Listen to the sea . . .

I had an interesting experience the other day . . . it's one that I hope you'll share with me.
But first, let me explain.

It all happened when a friend phoned.  She, it appeared, was sitting on the shore beside the North Sea.

"It's wonderful here," she enthused, "just listen to the sea . . . " with which she placed her phone close to the water's edge.
I listened . . . and, if you click here, you can listen too.

I don't know what you felt, but I was totally gripped by the power of that sound . . . the relentless energy of the surging waves was mesmerising.

Wouldn't you agree that, when it comes to our senses, we're inclined to give priority to things visual.
Had I been sitting beside my friend on the shore, I suspect it would have been the splendour of the coastline that would have dominated my attention.  Yes, I'd have been conscious of the sounds around me, but only as a background to the visual feast.

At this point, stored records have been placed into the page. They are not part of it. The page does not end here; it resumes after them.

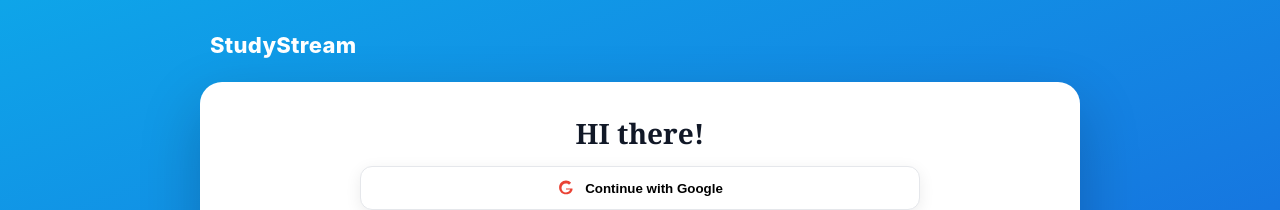
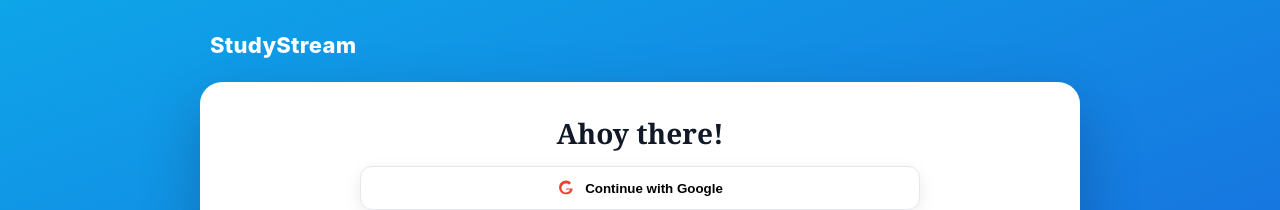
Before and after one commit to CharlesExists/StudyStream, a React (Create React App) app in the folder client/: page / in a window 1280 px wide. Shown: the top 210 px of the page. Built offline with nearby package versions, Linux system fonts and the light colour scheme.

Commit message:
Fixed title

```diff
--- a/client/src/components/Login.jsx
+++ b/client/src/components/Login.jsx
@@ -43,7 +43,7 @@ export default function Login() {
       <section className="login-card" role="main" aria-labelledby="auth-title">
         {/* Figma-style title pill */}
         <div className="title-pill">
-          <h1 id="auth-title" className="title">HI there!</h1>
+          <h1 id="auth-title" className="title">Ahoy there!</h1>
         </div>
 
         {/* Narrower Google button like mock */}
```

However, listening down the phone to the water's rhythmic pounding, it was the power of the sound itself that held me transfixed.

And it made me think . . . it made me think of natural power.
Of the power of the tide, a surge of energy so strong that it literally lifts oceans . . . and water is heavy.

Of the power of the wind . . . a force that, if so inclined, can unheedingly bring massive structures crashing to the ground.

And we need to remember that the tide isn't the water breaking over the shingle, it's the invisible energy moving that water.  And the wind isn't the air howling in the chimney, it's the invisible energy moving that air.

Meteorologists can track these natural forces, but not control them.
The only way we know of their existence is by the effect they have.

Summoned by the magnetic energy of the moon, the water surges up the beach.
Powerless in the face of an invisible rush of energy that transforms air into wind, umbrellas are blown inside-out.

It's an energy that man couldn't possibly reproduce or quench . . . yet, except in extreme conditions, such as tsunamis or tornados, how little thought we give to its presence.

Click here, listen to the wind, and see what I mean.

But, wait a moment.
Don't we, too, consist of water and of air?

Haven't we all felt the power that the full moon exerts on the water  in our bodies?
Haven't we experienced in our lungs the energy-charged air that has blown through the trees and in at the window?

As I listened on the phone to the North Sea tide surging over the pebbles, I was tuning in to the source of universal energy . . .  to the energy that unites everything in creation.
No wonder I can't forget it.